First and foremost, what is the function of the bathroom? Is it a low traffic guest bathroom that doesn’t need a lot of storage for toiletries? Is it a shared kids’ bathroom that needs lots of storage and privacy in different areas, so one person can use the vanity while someone else is using the shower? Will a handshower be useful for bathing small children in the tub? Is it a master bathroom that needs lots of storage, some nicer amenities like a freestanding tub or steam shower? Are there linen closets in the adjacent areas to store extra towels and toiletries, or do you need to find a way to store that in the room? To figure out what your needs are try first establishing what IS and is NOT working in your current layout.

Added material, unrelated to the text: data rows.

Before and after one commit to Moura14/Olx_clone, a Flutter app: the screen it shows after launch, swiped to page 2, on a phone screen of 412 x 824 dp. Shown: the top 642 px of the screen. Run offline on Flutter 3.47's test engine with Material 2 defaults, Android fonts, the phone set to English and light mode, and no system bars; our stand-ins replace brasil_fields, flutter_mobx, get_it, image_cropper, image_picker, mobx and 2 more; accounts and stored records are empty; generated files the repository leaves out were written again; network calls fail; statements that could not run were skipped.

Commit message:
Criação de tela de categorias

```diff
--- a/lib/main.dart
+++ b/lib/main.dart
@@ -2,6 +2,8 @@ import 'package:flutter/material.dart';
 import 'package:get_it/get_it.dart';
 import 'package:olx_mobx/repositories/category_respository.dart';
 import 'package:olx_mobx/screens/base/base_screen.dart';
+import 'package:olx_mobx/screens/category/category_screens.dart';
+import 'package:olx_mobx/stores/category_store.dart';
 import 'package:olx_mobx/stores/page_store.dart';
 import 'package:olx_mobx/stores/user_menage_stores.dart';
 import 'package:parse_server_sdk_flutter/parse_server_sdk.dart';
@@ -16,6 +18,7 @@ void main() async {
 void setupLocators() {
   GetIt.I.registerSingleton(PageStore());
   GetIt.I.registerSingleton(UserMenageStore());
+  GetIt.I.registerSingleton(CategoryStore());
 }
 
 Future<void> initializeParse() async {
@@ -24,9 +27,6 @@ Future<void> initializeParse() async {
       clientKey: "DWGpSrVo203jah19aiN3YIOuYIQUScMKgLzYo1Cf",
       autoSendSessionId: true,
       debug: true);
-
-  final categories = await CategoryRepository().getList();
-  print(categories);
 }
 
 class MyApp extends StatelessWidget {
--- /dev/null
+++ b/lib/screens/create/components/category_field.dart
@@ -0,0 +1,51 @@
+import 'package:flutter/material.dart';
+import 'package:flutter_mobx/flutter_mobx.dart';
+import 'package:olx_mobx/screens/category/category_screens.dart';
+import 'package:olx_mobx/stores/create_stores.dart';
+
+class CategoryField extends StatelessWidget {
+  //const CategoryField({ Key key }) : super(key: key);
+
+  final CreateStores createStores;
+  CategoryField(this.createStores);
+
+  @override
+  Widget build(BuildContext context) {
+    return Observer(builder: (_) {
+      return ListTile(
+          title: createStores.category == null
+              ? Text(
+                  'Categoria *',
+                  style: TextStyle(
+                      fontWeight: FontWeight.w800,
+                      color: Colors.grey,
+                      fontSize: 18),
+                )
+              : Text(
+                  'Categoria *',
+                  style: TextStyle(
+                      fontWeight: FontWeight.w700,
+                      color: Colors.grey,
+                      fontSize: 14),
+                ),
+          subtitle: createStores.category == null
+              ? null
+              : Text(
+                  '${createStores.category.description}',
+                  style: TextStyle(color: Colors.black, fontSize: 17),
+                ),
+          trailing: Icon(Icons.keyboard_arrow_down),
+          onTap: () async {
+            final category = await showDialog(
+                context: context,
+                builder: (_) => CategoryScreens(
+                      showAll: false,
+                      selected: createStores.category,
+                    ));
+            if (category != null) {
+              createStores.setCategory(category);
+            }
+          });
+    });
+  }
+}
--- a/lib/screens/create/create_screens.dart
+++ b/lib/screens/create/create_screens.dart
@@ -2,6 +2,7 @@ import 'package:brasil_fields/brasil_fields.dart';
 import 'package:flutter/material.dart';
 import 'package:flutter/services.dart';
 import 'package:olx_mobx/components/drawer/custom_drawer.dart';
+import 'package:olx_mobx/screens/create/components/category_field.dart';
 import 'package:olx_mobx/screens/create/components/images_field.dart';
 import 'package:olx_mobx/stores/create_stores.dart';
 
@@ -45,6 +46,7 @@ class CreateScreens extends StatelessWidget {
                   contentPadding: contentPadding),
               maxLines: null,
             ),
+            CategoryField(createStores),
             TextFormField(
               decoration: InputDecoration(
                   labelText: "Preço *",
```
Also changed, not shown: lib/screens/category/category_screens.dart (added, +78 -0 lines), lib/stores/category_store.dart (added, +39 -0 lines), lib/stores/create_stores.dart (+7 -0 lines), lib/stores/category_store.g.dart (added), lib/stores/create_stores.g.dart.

After demolition, framing is one of the first steps of the process. It is essential to determine a few things before the walls are closed up and then tiled. Once walls are closed you can’t go back in!

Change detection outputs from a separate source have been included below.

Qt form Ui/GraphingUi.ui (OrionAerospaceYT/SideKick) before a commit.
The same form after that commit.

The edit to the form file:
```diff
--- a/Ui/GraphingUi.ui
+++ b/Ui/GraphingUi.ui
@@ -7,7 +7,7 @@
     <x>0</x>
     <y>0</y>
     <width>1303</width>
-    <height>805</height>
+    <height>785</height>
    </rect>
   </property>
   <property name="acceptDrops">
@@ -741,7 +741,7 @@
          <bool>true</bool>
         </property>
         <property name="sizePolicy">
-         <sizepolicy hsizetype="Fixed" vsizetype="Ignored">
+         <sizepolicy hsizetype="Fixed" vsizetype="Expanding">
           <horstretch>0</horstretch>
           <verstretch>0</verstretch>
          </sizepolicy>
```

If storage is a priority, you may want to consider adding recessed medicine cabinets or closets. Obviously, a closet would be drawn into your floor plan at the start of things. But if you forget to think about a medicine cabinet it will be difficult to add one later. You’ll need to allow for framing, and have the actual cabinet selected with those dimensions, if not actually having the piece on site to use for a rough opening.
In the Greenwich, CT bathroom shown here, lots of framing decisions needed to be made in advance. We reframed the wall for the wall-mounted toilet tank, added blocking for the floating vanity and pull-out make-up mirror, and framed for the shower niche. We were unable to recess the medicine cabinet due to preexisting locations of pipes running in the walls.

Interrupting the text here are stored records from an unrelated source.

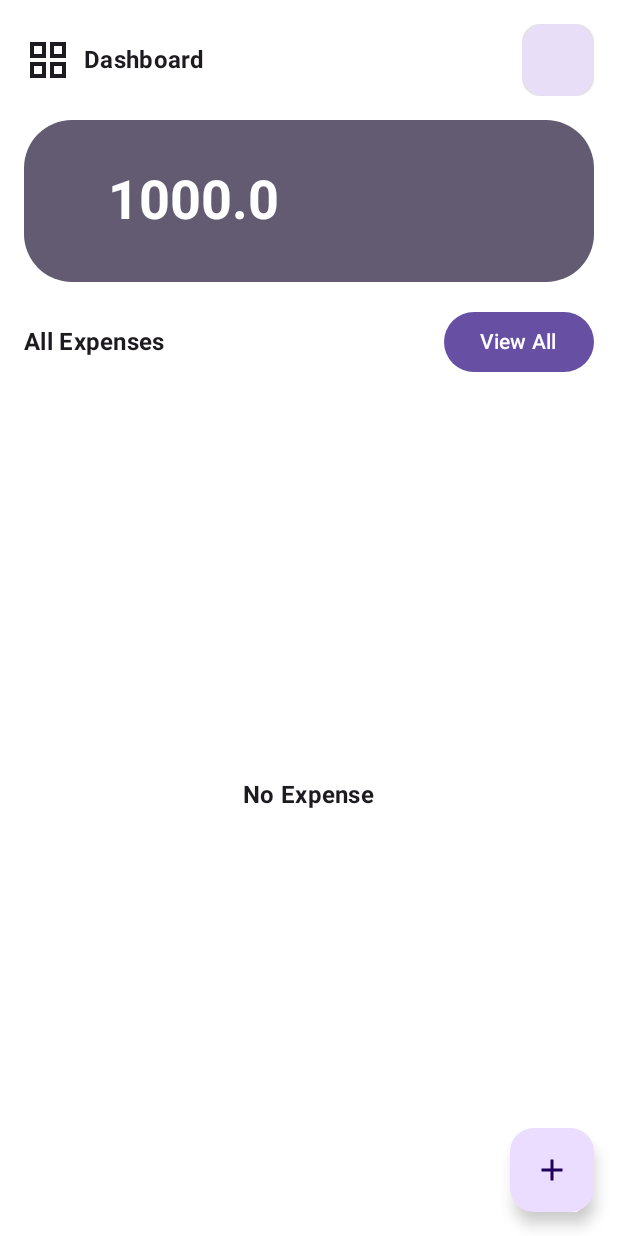
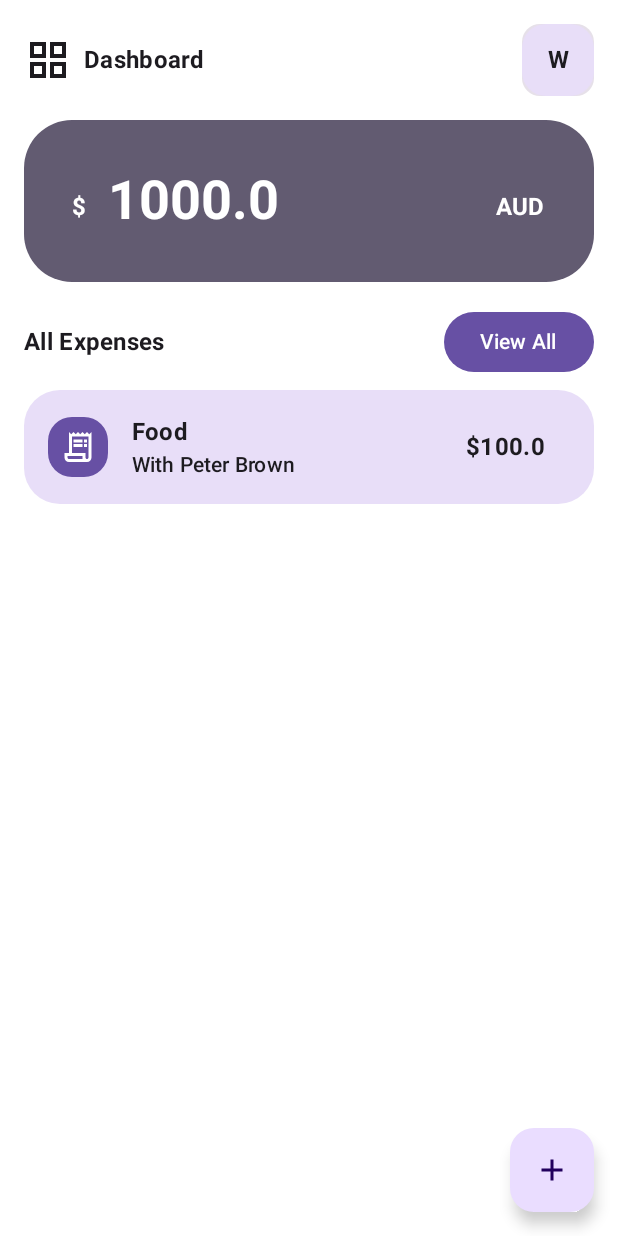
Before and after one commit to winphyoethu/pocketo, an Android app built with Jetpack Compose: the @Preview function DashboardPreview, on a phone screen of 412 x 824 dp. Run offline under Robolectric (Android 15) with nearby library versions, the phone set to English and light mode, and no system bars.

Commit message:
[ADD] add screenshots, modify screen and theme

```diff
--- a/app/src/main/java/com/winphyoethu/pocketo/screen/dashboard/DashboardScreen.kt
+++ b/app/src/main/java/com/winphyoethu/pocketo/screen/dashboard/DashboardScreen.kt
@@ -36,6 +36,7 @@ import com.winphyoethu.pocketo.designsystem.ui.theme.PocketoTheme
 import com.winphyoethu.pocketo.designsystem.ui.theme.largeDp
 import com.winphyoethu.pocketo.designsystem.ui.theme.mediumDp
 import com.winphyoethu.pocketo.model.expense.Expense
+import com.winphyoethu.pocketo.model.expense.mockExpense
 import com.winphyoethu.pocketo.model.monthlyusage.MonthlyExpense
 import com.winphyoethu.pocketo.model.monthlyusage.mockMonthlyExpense
 
@@ -135,6 +136,11 @@ internal fun Dashboard(
 @Composable
 fun DashboardPreview() {
     PocketoTheme(dynamicColor = false) {
-        Dashboard(onCreateExpenseClick = {})
+        Dashboard(
+            onCreateExpenseClick = {},
+            expenseListState = listOf(mockExpense),
+            monthlyBalanceState = mockMonthlyExpense,
+            accountName = "Win"
+        )
     }
 }
--- a/app/src/main/res/values/themes.xml
+++ b/app/src/main/res/values/themes.xml
@@ -4,7 +4,6 @@
     <style name="Theme.Pocketo" parent="android:Theme.Material.Light.NoActionBar" />
 
     <style name="Theme.Splash" parent="Theme.SplashScreen">
-        <item name="windowSplashScreenAnimatedIcon">@drawable/giroud</item>
         <item name="postSplashScreenTheme">@style/Theme.Pocketo</item>
 
         <item name="android:windowLightStatusBar" tools:targetApi="23">true</item>
--- a/core/model/src/main/java/com/winphyoethu/pocketo/model/monthlyusage/MonthlyExpense.kt
+++ b/core/model/src/main/java/com/winphyoethu/pocketo/model/monthlyusage/MonthlyExpense.kt
@@ -14,5 +14,7 @@ val mockMonthlyExpense = MonthlyExpense(
     id = 1,
     accountId = 0,
     balance = 1000.0,
-    remainingBalance = 1000.0
+    remainingBalance = 1000.0,
+    currencyName = "AUD",
+    currencySymbol = "$"
 )
```
Also changed, not shown: 3 other files.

You don’t need to have your exact plumbing models selected during this phase of construction, but you do need to know what brand you’ll be using, as the roughs and valves that go into the wall are brand specific and compatible with only certain fixtures. You will need to decide if you are using a thermostatic or pressure balance system. Pressure balance is the more traditional and economical system where water turns on as the temperature is set (one valve). Thermostatic system has a volume control that adjusts the water, and a thermostat trim that adjusts the temperature (two valves). This is a more expensive system that you will want to consider in a master bathroom and possibly other baths in the house.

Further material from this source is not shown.